▶ [Work instruction] Only a number is expected: how many lines in the entries that follow contain the word "frontend"?

▶ [Data section]
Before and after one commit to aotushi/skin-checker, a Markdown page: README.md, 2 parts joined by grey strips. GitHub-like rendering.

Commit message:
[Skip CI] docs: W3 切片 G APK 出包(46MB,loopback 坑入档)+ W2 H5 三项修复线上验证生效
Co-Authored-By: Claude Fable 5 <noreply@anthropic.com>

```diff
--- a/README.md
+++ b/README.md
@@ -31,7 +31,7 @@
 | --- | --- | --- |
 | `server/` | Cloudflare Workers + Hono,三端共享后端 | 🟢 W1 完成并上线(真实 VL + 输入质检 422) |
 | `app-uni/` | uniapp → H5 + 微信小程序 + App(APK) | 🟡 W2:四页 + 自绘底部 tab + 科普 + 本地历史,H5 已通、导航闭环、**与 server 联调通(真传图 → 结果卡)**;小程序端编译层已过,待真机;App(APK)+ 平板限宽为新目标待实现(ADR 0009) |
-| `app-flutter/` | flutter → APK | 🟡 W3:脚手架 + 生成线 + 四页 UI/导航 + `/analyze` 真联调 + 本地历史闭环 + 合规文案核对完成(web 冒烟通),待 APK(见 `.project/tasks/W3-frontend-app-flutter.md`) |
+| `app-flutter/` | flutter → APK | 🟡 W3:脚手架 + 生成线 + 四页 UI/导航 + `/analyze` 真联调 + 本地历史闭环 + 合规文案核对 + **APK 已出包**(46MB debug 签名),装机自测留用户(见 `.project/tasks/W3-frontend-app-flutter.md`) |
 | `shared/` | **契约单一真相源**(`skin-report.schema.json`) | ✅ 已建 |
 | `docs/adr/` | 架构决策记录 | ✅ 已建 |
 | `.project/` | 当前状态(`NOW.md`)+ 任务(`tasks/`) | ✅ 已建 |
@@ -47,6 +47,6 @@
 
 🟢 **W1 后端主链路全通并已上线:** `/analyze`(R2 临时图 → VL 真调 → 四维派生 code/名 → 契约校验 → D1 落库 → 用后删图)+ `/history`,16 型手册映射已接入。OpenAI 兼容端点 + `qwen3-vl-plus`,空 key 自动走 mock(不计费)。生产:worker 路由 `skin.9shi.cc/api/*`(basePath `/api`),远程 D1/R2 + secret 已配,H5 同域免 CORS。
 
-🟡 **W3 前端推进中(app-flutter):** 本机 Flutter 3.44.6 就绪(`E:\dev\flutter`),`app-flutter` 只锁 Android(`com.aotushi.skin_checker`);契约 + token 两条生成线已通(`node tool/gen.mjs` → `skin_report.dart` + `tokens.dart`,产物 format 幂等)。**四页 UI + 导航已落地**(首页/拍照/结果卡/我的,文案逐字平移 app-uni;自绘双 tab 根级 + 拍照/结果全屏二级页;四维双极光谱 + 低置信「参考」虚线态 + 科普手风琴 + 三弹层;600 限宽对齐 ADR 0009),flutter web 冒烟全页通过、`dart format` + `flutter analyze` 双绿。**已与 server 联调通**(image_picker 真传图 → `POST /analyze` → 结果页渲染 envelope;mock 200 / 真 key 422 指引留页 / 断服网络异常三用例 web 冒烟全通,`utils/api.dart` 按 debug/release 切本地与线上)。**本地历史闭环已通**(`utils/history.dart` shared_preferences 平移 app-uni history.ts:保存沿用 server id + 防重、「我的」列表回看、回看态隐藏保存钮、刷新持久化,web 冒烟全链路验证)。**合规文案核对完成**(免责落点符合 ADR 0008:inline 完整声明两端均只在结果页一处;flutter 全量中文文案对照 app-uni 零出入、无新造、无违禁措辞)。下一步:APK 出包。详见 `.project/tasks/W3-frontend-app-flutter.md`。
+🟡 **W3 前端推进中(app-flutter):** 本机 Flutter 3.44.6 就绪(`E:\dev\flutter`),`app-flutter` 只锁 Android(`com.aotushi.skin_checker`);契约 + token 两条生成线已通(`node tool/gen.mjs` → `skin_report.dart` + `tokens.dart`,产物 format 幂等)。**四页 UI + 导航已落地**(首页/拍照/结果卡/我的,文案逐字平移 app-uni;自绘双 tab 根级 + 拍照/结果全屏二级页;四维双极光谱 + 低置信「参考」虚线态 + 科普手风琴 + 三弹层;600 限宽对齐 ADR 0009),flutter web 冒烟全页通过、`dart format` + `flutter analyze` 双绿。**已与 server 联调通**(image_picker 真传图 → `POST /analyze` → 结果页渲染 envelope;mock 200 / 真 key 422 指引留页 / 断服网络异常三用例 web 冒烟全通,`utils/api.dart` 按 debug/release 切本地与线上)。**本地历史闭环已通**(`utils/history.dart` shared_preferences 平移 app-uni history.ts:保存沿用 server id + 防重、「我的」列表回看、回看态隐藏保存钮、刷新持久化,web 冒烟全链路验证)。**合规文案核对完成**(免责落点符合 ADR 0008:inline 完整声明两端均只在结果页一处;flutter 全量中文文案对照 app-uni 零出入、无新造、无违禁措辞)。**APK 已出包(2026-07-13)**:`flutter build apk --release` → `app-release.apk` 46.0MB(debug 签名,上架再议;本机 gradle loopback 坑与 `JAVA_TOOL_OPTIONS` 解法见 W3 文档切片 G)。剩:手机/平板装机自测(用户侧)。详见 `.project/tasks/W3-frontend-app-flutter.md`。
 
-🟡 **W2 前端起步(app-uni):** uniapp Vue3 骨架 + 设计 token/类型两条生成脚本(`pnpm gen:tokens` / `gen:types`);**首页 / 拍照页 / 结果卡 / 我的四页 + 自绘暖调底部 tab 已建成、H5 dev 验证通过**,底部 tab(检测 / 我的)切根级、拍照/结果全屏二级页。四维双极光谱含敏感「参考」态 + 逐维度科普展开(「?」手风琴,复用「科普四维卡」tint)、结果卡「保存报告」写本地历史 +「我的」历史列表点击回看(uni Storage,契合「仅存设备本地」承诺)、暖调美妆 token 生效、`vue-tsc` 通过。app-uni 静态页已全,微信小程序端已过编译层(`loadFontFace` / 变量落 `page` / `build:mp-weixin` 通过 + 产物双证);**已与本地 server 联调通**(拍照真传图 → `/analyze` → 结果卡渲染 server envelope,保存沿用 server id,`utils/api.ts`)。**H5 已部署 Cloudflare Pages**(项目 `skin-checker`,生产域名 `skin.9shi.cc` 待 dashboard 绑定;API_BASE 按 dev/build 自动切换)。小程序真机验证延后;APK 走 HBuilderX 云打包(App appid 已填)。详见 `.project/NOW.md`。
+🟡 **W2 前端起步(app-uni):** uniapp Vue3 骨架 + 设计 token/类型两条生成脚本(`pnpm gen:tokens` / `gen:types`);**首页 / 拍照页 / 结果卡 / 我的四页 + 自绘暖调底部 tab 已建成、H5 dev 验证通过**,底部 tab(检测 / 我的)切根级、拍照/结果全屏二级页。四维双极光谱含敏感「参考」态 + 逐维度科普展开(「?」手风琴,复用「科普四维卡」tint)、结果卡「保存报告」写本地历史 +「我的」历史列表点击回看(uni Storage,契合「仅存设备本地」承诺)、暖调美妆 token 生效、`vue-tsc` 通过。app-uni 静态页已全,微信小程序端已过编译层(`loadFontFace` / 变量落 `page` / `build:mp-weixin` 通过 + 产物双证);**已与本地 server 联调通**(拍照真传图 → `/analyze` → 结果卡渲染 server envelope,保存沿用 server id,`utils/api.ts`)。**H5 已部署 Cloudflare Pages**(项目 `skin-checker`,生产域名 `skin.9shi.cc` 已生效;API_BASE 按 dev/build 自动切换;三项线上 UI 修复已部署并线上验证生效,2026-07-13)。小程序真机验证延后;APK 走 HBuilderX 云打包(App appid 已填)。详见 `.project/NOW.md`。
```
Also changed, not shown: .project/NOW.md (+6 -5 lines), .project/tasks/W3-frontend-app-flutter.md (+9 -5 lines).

---

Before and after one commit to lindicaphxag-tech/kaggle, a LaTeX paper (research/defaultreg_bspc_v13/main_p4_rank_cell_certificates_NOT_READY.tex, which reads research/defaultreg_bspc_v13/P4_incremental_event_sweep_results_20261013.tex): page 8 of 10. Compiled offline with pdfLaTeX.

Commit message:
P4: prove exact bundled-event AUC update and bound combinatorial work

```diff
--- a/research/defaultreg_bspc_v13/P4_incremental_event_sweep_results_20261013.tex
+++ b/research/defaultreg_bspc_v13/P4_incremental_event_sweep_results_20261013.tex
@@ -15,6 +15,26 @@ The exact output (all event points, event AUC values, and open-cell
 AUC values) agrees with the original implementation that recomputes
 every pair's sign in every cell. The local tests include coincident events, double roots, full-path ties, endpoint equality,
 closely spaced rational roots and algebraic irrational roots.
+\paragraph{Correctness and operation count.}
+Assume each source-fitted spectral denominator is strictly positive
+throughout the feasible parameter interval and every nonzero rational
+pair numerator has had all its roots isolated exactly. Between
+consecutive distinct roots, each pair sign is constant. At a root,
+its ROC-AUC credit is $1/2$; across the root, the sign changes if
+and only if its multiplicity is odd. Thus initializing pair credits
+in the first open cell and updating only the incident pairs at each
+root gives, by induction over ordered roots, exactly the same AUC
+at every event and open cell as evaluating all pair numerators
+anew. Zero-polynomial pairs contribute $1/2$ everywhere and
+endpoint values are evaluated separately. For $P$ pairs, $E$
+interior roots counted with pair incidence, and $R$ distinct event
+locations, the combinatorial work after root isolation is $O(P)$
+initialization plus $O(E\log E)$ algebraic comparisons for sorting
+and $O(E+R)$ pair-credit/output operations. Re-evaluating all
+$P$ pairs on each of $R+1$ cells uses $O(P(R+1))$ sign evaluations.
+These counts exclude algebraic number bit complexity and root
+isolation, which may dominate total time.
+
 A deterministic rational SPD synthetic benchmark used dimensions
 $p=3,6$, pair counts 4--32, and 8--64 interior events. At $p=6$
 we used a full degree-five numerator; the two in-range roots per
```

▶ [The completed task] 5